Sexual violence is an ongoing issue on college campuses nationwide, as well as in other institutions on a global scale. Many times, victims are not given the resources to deal with the problem. A victim can find many ways to help the healing process after sexual misconduct, but not much is available to help correct the behavioral construction of people who feel an entitlement over other people’s bodies and commit acts of unwanted sexual contact.
I recently experienced an unwarranted sexual encounter while at a party at a Cornell University fraternity. It was a highlighter party at the Seal and Serpent fraternity on Sept. 27. I had lost the two friends I had gone there with in the crowd. It was dark, and I was trying to find one of my friends who had too much to drink, and a guy took advantage of my distractedness.
He came up and asked if I wanted neon paint, and I consented and put my arms out in front of me for him to lather while I continued scanning the room for my friend. He proceeded to put his hands on my breasts and stomach, completely bypassing my arms, and then finally clapped both hands on my face. Afterward, he said, “Well, I guess it doesn’t really matter since we don’t know each other and will never see each other again,” and then ran into the crowd. I was left flustered because it had all happened so quickly that I felt powerless and couldn’t process what had just happened. From an outsider’s standpoint, it was a scenario that may not have seemed like it needed an intervention. I even have his handprints clearly left on the shirt from the event.
I eventually found my friend who had wandered away from the party and took care of her while wondering what could or should be done about what had happened. To my disbelief, when I told my friends at home, they laughed, and their primary reaction was, “You were at a Cornell fraternity. It’s kind of expected.” The truth is: No one should expect sexual aggression, no matter where they go.
The fraternity culture has revealed many cases of condoning sexual violence throughout history. According to Nicholas Syrett of The New York Times, “College fraternities are built on exclusion.” Syrett continued to say, “By promoting one version of masculinity — hard drinking and sexually aggressive — fraternities pressure men to change in order to earn membership and status within them. Either way, if colleges support organizations promoting these attitudes, they tacitly condone them as well, encouraging men to believe there is a place for such beliefs on campus.”
Elizabeth A. Armstrong, also of The New York Times, said, “In addition to their negative effect on gender relations and sexual climate, fraternities are frequently exclusive on the basis of class, race, sexual orientation and national origin. Despite these negative influences universities may be hesitant to rein in fraternity party life, as doing so could jeopardize tuition dollars from students interested in Greek life, as well as funds from well-heeled university alumni. It is thus unlikely that universities will ban these organizations altogether.”
Later that night, I called my parents because I felt lost and that a part of my dignity had been broken. I did not know what steps to take or what to do. It was traumatizing. I felt like I had no resources. My parents told me to call the police, who came to ask me for an account of the events. Since I am unable to identify the man who violated me, they can do nothing. I was told to seek counseling to heal personally, not that anyone could do anything about the incident. Many people are discouraged in approaching authorities for the very reason that they automatically assume nothing will be done.

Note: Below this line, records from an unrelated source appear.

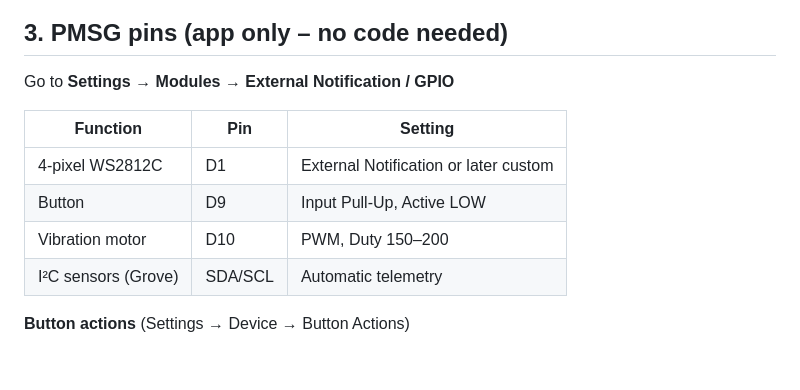
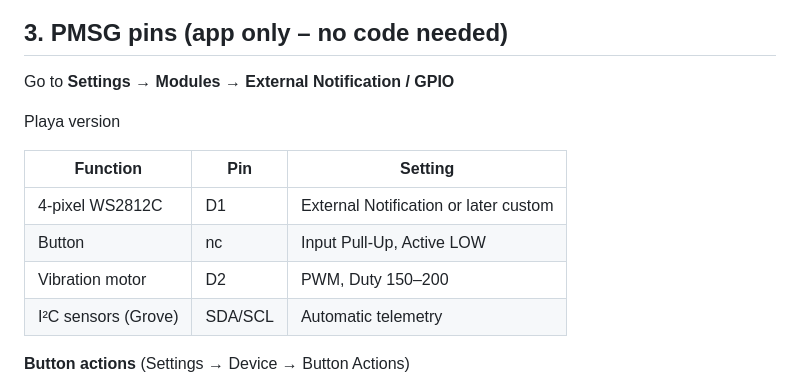
Before and after one commit to Control-C/PMSG, a Markdown page: Meshtastic/BurningMesh/readme.md, the part around one of its changes. GitHub-like rendering; blank space fills up the shorter version.

```diff
--- a/Meshtastic/BurningMesh/readme.md
+++ b/Meshtastic/BurningMesh/readme.md
@@ -60,11 +99,13 @@ Your glasses are now on the Burning Mesh.
 
 Go to **Settings → Modules → External Notification / GPIO**
 
+Playa version
+
 | Function              | Pin  | Setting                          |
 |-----------------------|------|----------------------------------|
 | 4-pixel WS2812C       | D1   | External Notification or later custom |
-| Button                | D9   | Input Pull-Up, Active LOW        |
-| Vibration motor       | D10  | PWM, Duty 150–200                |
+| Button                | nc   | Input Pull-Up, Active LOW        |
+| Vibration motor       | D2  | PWM, Duty 150–200                |
 | I²C sensors (Grove)   | SDA/SCL | Automatic telemetry           |
 
 **Button actions** (Settings → Device → Button Actions)
```
Also changed, not shown: other parts of Meshtastic/BurningMesh/readme.md (+41 -2 lines).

I consider myself to be a very cautious and capable person, and this incident made me feel powerless. Unfortunately, this type of event happens more often than people acknowledge and often goes undocumented and unreported. I am working to advocate for collaboration of sexual assault prevention between the campuses of Cornell and Ithaca College to make the resources more accessible to sexual assault victims. People need to ask themselves if they would realize if they were being sexually assaulted and work to not act passively toward unwanted sexual attention. Sweeping problems under the rug will not make them go away and will only allow sexual assault to be condoned rather than eliminated.